kg/ha total copper in the top 15 cm, using Spencer’s test (Spencer, 1954), are
considered at risk, particularly if the soil pH is below 6.5 (Koo et al.,
Copper toxicity appears to affect primarily the plant roots,
and therefore the concentration in the above-ground parts may be a poor
indicator of plant status. Alva et al. (1995) found no significant
increase in foliar copper concentrations in citrus trees, as soil copper was
increased to levels which decreased growth. In sweetpotato, critical tissue
concentration for toxicity of 15.5 mg copper/kg in the 7th to 9th youngest leaf
blades was determined in solution culture. However, analyses of healthy
field-grown plants have been found to commonly exceed this concentration. In
crops where no fungicides have been applied, concentrations above 30 mg
copper/kg have been recorded, while crops receiving fungicidal sprays may

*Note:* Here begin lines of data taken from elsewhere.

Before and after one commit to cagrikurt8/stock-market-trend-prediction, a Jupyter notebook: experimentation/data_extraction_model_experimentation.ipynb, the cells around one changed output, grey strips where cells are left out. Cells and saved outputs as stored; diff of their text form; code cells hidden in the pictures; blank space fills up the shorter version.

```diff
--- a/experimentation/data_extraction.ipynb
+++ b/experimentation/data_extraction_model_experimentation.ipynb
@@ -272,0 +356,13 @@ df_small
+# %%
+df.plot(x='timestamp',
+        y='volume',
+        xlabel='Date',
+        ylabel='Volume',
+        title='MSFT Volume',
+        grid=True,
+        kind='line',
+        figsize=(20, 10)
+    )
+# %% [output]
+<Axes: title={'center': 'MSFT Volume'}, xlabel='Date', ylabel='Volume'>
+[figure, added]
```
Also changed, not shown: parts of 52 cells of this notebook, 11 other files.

contain much higher concentrations without ill effect. From the author’s
experience in Queensland, a concentration of 270 mg copper/kg was measured in
plants showing mild symptoms of copper toxicity, while over 800 mg copper/kg was

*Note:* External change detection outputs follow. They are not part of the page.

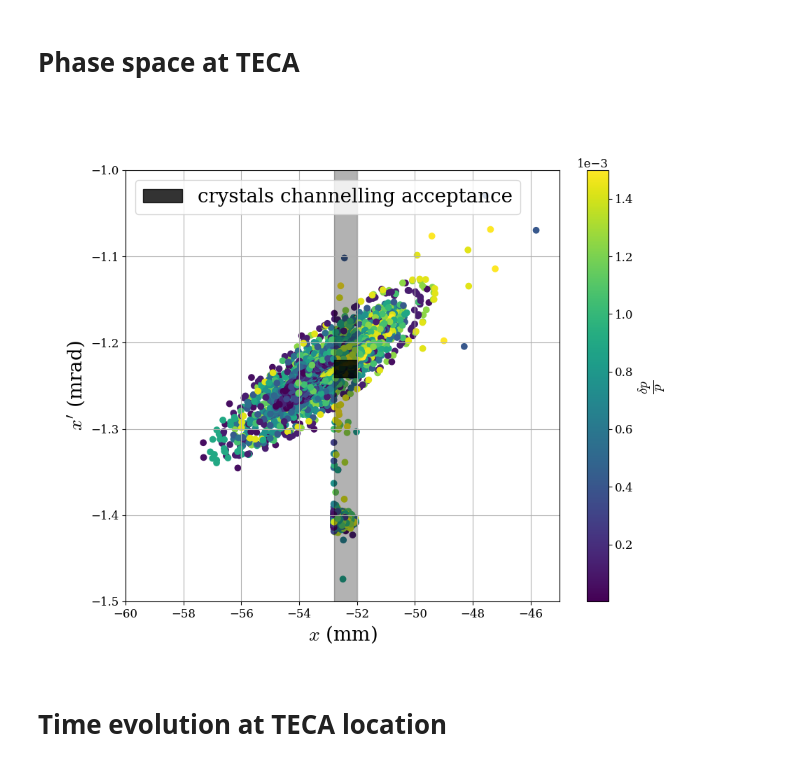
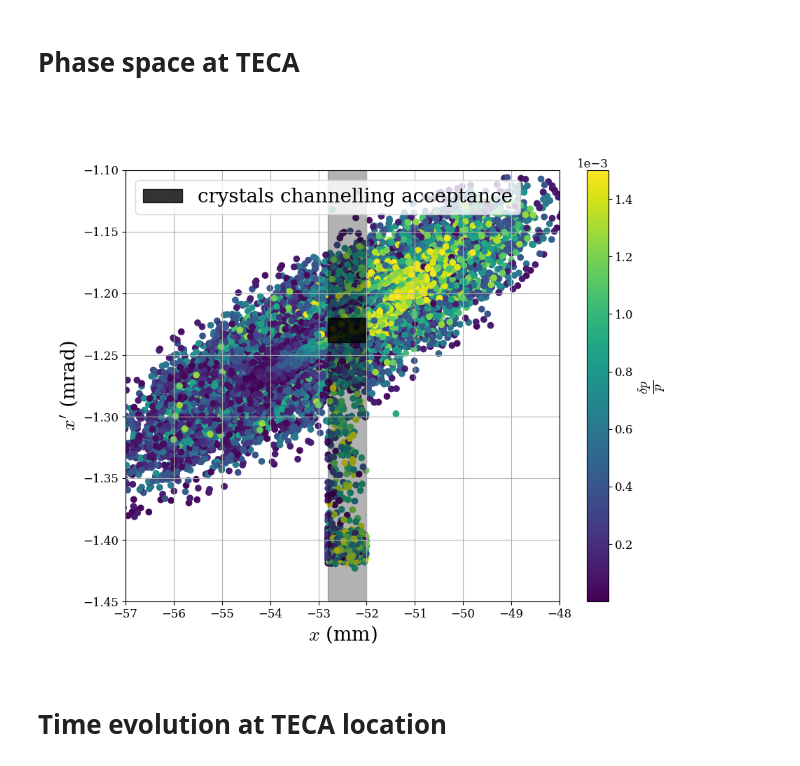
Before and after one commit to giacomells/Technical-Student-2024-2025, a Jupyter notebook: Non-Resonant Extraction/NRSXQ22.ipynb, the cells around one changed output. Drawn from its saved outputs; the diff is of its cells as text; code cells hidden in the pictures.

```diff
--- a/Non-Resonant Extraction/NRSXQ22.ipynb
+++ b/Non-Resonant Extraction/NRSXQ22.ipynb
@@ -61,6 +61,6 @@ importlib.reload(elements)
 # %% [output]
 <module 'elements' from '/Users/matteogiacomelli/Documents/Technical_Student/simulation/Knobs in LSS4 SPS/elements.py'>
 # %%
-line = initialise_line()
+line = initialise_lineQ22()
 # %% [output]
 Done loading line from dict.
@@ -172,6 +165,5 @@ kmpsh42198 -0.00017232799240268537
 # %%
-
-line.env["extr_bump_knob"] = 0.76 ## OPTIMAL FOR EXTRACTION
+line.env["extr_bump_knob"] = 0.87 ## OPTIMAL FOR EXTRACTION
 line.env["x_teca_knob"] = 1.02 ## OPRIMAL FOR EXTRACTION
 # %%
 for bumper in bumpersLSS2:
@@ -193,0 +186,18 @@ kmpsh42198 -0.00017577455225073908
+# %%
+tw = line.twiss(continue_on_closed_orbit_error=True, method = '4d')
+
+plt.figure()
+ax1 = plt.subplot(2, 1, 1)
+plt.plot(tw.s, tw.betx)
+plt.plot(tw.s, tw.bety)
+plt.ylabel(r"$\beta_{x,y}$ [m]")
+plt.xlim(0,6900)
+ax2 = plt.subplot(2, 1, 2, sharex=ax1)
+plt.plot(tw.s, tw.x)
+plt.plot(tw.s, tw.y)
+plt.axvline(tw["s", "zs.21633"], color="red", ls="--", label = "ZS entry")
+plt.axvline(tw["s", "TECA.entry"], color="magenta", ls="--")
+plt.ylabel(r"$x,y$ [m]")
+plt.xlabel("s [m]")
+plt.show()
+plt.xlim(0,6900)
@@ -200,7 +213,7 @@ print(septa_names_with_apertures)
 # %% [output]
 ['tpst.21760_entry.sep', 'mst.21774.sep', 'mst.21779.sep', 'mst.21794.sep', 'mse.21832.sep', 'mse.21837.sep', 'mse.21852.sep', 'mse.21857.sep', 'mse.21872.sep']
 # %%
-n_part = 1000
+n_part = 5000
 
 x_norm   = np.random.normal(loc = 0, scale = 1, size=n_part)
 px_norm =  np.random.normal(loc = 0, scale = 1, size=n_part)  # in between being channeled and not
@@ -213,7 +226,7 @@ dpp = np.random.rand(n_part) * deltaP_P
 
 line.build_tracker()
 
-N_EX = 10e-7 # REDUCED NORMALISED EMITTANCE BY A FACTOR 10 AS MASSIMO GIOVANNOZZI SUGGESTED
+N_EX = 10e-7 # REDUCED NORMALISED EMITTANCE BY A FACTOR 10 AS MASSIMO GIOVANNOZZI SUGGESTED, IT IMPOVES THE EFFICIENY BY 1% !!!
 
 particles = line.build_particles(
     method="4d",
@@ -451,36 +464,36 @@ fig, ax = plt.subplots(1, 1, figsize=(10, 8))
 ax.yaxis.label.set_size(20)
 ax.xaxis.label.set_size(20)
 
 for turn in range(monitor_tun_number):
     sc = ax.scatter(
         row_TECA_exit['monitors'].x[:, turn] * 1e3,  # Use data for x at the current turn
         row_TECA_exit['monitors'].px[:, turn] * 1e3,  # Use data for px at the current turn
         c=particles_init._delta,  # Use dpp values from particles_init._delta
         cmap='viridis'
     )
 cbar = plt.colorbar(sc, label=r"$\frac{\delta p}{p}$ ")
 cbar.ax.yaxis.label.set_size(20)
 
 #ax.fill_between([TECA.jaw*1e3, TECA.jaw*1e3 + TECA.width*1e3], [TECA.tilt*1e3 - 10e-3]*2, [TECA.tilt*1e3 + 10e-3]*2, color='k', alpha=0.3, label='crystals channelling acceptance')
 
 ax.fill_between([TECA.jaw*1e3, TECA.jaw*1e3 - TECA.width*1e3], [TECA.tilt*1e3 - 10e-3]*2, [TECA.tilt*1e3 + 10e-3]*2, color='k', alpha=0.8, label='crystals channelling acceptance')
 ax.fill_between([TECA.jaw*1e3, TECA.jaw*1e3 - TECA.width*1e3], -100, +100, color='k', alpha=0.3)
 
 #ax.plot([], [], 'k.', label='Particles at TECA entry')
 #ax.plot([], [], 'b.', label='Particles after TECA')
 #ax.set_title("Phase space at TECA over the last 100 turns", fontsize=20)
 ax.legend(fontsize=20, loc = 'upper left')
 ax.grid(True)
 
-ax.set_xlim(-60, -45)
-ax.set_ylim(-1.5, -1)
+ax.set_xlim(-57, -48)
+ax.set_ylim(-1.45, -1.1)
 
 ax.set_xlabel(r"$x$ (mm)")
 ax.set_ylabel(r"$x'$ (mrad)")
 
 plt.savefig('teca_phase_space.png', bbox_inches='tight')
 # %% [output]
-[figure, old version]
+[figure, new version]
 # %% [markdown]
 # Time evolution at TECA location
 # %%
```
Also changed, not shown: parts of 21 cells of this notebook.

measured in leaves of an apparently healthy crop. These high concentrations are
probably achieved by direct adsorption of copper onto the leaf surfaces from
fungicidal spray, and reflect the recent spraying history of the crop. In
contrast, toxicity is more likely to result from accumulated spray residues in
the soil, and depends on the extended history of the site, combined with the
ability of the soil to fix copper.
As copper toxicity usually results from excessive application
of copper, prevention rather than correction should be stressed. Heavy
applications of P fertilisers may reduce the availability of excess copper to
the plants. Liming may be beneficial, as copper becomes less available to plants
at high pH. This strategy has been used effectively in citrus crops, where
maintaining the soil pH above 6.5 has been recommended for amelioration of
copper toxicity (Koo et al., 1984).
Alva, A.K., Graham, J.H. and Anderson, C.A. 1995. Soil pH and
copper effects on young ‘Hamlin’ orange trees. Soil Science Society of
America Journal 59, 481-487.
CFL 1983. Soil Analysis Service Interpretation Charts.
Consolidated Fertilizers Limited, Morningside, Queensland, Australia.
Koo, R.J.C., Anderson, C.A., Stewart, I., Tucker, D.P.H.,
Calvert, D.V. and Wutscher, H.K. 1984. Recommended fertilizers and nutritional
sprays for citrus. Bulletin 536D, Institute of Food and Agricultural Science,
University of Florida, Gainesville FL, USA.
O’Sullivan, J.N., Asher, C.J. and Blamey, F.P.C. 1997.
Nutrient Disorders of Sweet Potato. ACIAR Monograph No. 48, Australian Centre
for International Agricultural Research, Canberra, 136 p.
O’Sullivan, J., Loader, L., Asher, C., Blamey, P. 1997b.
Troubleshooting nutritional problems in a new industry: sweet potato in North
Queensland. Proceedings of the First Australian New Crops Conference, Gatton,
July 1996. Rural Industries Research and Development Corporation, Australia.
Spencer, W.F. 1954. A rapid test for possible excesses of copper
in sandy soils. University of Florida Agricultural Experiment Station Bulletin
Tiller, K.G. and Merry, R.H. 1981. Copper pollution of
agricultural soils. In: Loneragan, J.F. et al. (ed.) Copper in soils and
plants. Academic Press, North Ryde, NSW, Australia. pp 119-137.
with other symptoms
Growth reduction and chlorosis on mature leaves in nutrient solution with
trace, 8 µM, and 12 µM copper (L to R) (J.
Wilting due to severe root damage (J.
A mild mottling between veins of an old leaf, in a field where
copper-based fungicides had been frequently used (J.
Whitening of areas between veins of a mature leaf (J.